  • If your method uses human labeled data,
    label it twice
  • Many cases, humans are not that great
  • In our case, operator bias is major issue
    but bias seems consistent

Whole computation is managed with jug

  • Prototype to publication to reproduction without breaks
  • Easy to reproduce
  • Smallish problem (100 CPU hours)
  • We will make the code available when paper is accepted
  • This will ensure perfect reproducibility
    (and extendibility).

Jug use cases

  • Parameter sweeps
  • Preprocessing of large data
  • Embarassingly parallel problems
  • Coarse grained parallelism

Jug Tasks

  • A Task is a Python function & its arguments
  • Arguments can be either values or results of other Tasks
  • Thus, Tasks implicitly define a dependency graph
  • A Task is identified by its hash
  • Hash of function name + arguments (recursively)

Design Decisions

  • Code is not taken into account for hash.
  • This means that changing the code will not trigger recomputation
  • Explicit invalidate operation triggers recomputation of all dependent tasks


from jug import TaskGenerator
def double(x):
    return x * 2

def print_resuls(value):
    with open('output.txt', 'w') as out:
        out.write("Result: {}\n".format(value))

four = double(2)
final = double(four)
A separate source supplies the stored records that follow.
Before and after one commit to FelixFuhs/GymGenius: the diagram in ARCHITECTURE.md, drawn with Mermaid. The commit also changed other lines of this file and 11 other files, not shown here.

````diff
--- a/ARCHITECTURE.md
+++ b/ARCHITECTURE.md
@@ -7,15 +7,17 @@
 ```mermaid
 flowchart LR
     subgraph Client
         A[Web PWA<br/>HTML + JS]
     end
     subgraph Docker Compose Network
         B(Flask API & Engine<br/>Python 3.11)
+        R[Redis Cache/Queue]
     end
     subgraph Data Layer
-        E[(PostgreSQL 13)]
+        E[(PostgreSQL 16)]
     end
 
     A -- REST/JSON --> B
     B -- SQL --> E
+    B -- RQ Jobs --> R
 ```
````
Jug execution loop

for task in alltasks:
    if backend.has_data(task):
        print("Task is already done")
    elif backend.has_data(task.dependencies()):
        if backend.lock(task):
            r = task.execute()
            backend.write(task.hash(), r)


  • The Python Numpy-based ecosystem is powerful and flexible.
  • A good abstraction/API allows for "invisible hand collaboration"
  • Dependencies are a hard problem
    but too much code makes it harder than it needs to be.
  • Mahotas &c are great for computer vision
  • Everyone has its memoization system
    but different tradeoffs.
  • Don't leave, there's a tutorial coming up!

Thank You

Preparation for Tutorial